When you’re designing a robot to emulate the moves of an agile animal that can leap across gaps and carefully tip-toe across uneven terrain, it only makes sense to copy Mother Nature’s designs. It’s why you often see robots with tails, which help improve balance and agility. But staring at Tencent Robotics’ Ollie, I confess that I don’t see a tail swinging around—but rather a different appendage altogether.
The two-legged Ollie trades feet for a pair of powered wheels and appears to take its design inspiration from devices like the self-balancing Segway. It also follows in the footsteps of human-like robots such as Boston Dynamics’ ATLAS or Agility Robotics’ Digit, which both use a pair of articulated legs to traverse difficult terrain or obstacles. It’s a best of both worlds approach that makes Ollie appear impressively nimble in a video shared on the YouTube channel BotJunkie, in which the robot effortlessly rolls over uneven hills and steps onto a raised platform with just one of its rolling legs, keeping its main body level the entire time.
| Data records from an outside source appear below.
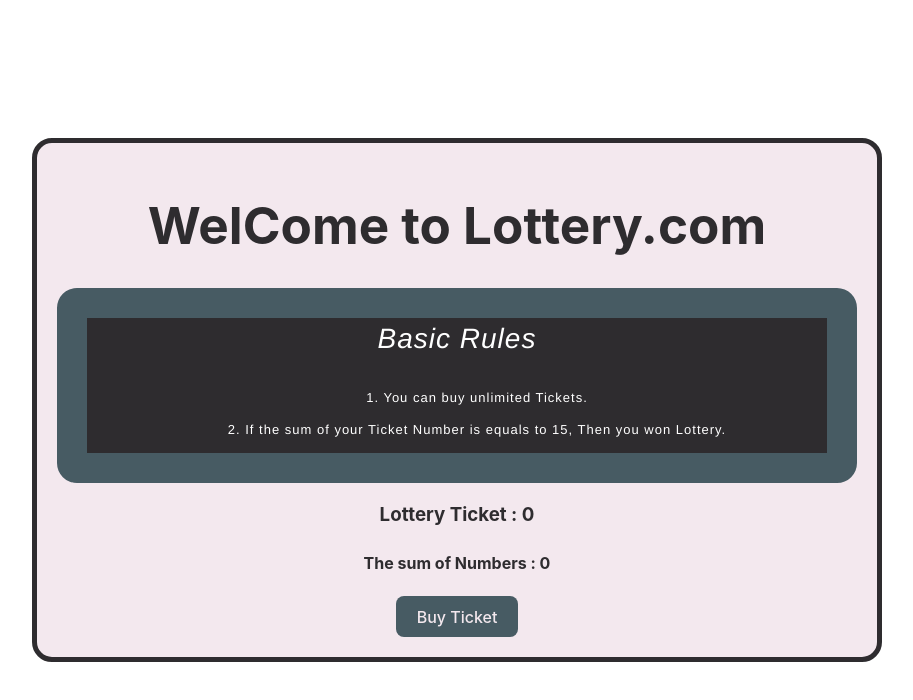
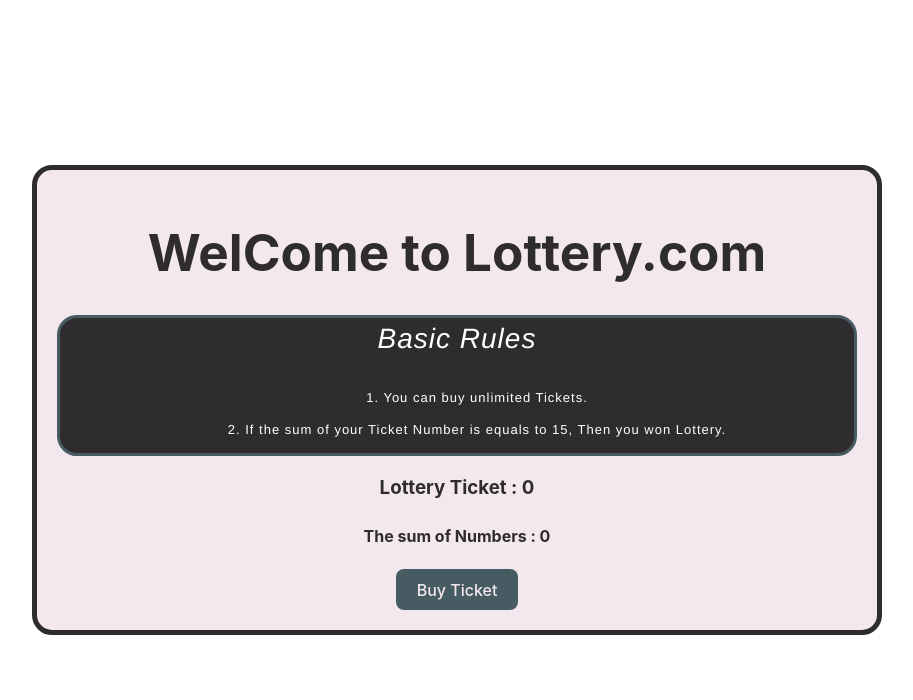
Before and after one commit to JarmanKingra/lotttery-project, a React (Vite) app: page / in a window 1280 px wide. Shown: the top 700 px of the page, without its empty margins (183-1096 px from the left). Built offline with nearby package versions, Linux system fonts and the light colour scheme.

Commit message:
Update lottery.css

```diff
--- a/src/lottery.css
+++ b/src/lottery.css
@@ -2,7 +2,7 @@
     color: #2E2C2F;
 }
 .Instructions-div{
-    border: 30px solid #475b63;
+    border: 3px solid #475b63;
     border-radius: 20px;
     font-size: small;
     background-color: #2e2c2f;
```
If I was at a pub in the year 2030, this is the kind of robot I’d want waiting on tables. There seems to be little risk of Ollie spilling a drop, even in the middle of a raucous brawl. Where the bot’s design becomes even more impressive is the extra appendage it keeps tucked away between its legs when not in use. It’s a tail, which is more obvious when the robot is performing acrobatics, but I can’t be the only one who sees a robo-penis the rest of the time.
In a demonstration involving two raised platforms a couple of feet apart, Ollie reveals some truly remarkable abilities facilitated by its powerful legs working in tandem with the tail-not-a-penis. With a minimal amount of space to accelerate forward, the robot is able to quickly swing that appendage back and transfer enough momentum to perform a perfect forward flip with its entire body, and then stick the landing.
It’s an Olympic-caliber performance worthy of being lauded on a box of Wheaties cereal, and it shows there’s a lot of potential in a hybrid approach. As capable as Boston Dynamics’ dog-inspired Spot robot is, were it to come across a gap that it couldn’t span with the limited reach of its limbs, it would have to plan an alternate route to get around the obstacle. Ollie, on the other hand, could literally spring into action, clear the gap, and then keep on rolling on the other side, potentially saving time during a critical mission.
The tail has other uses too, like lowering Ollie to the ground and serving as a third leg that provides more stability when the bot is upgraded with a payload or other robotic accessories on top, like an articulated arm that can reach and grasp objects. Whatever you want to call it, it’s a design feature that’s probably going to be popping up on more and more robots in the future. Get used to it.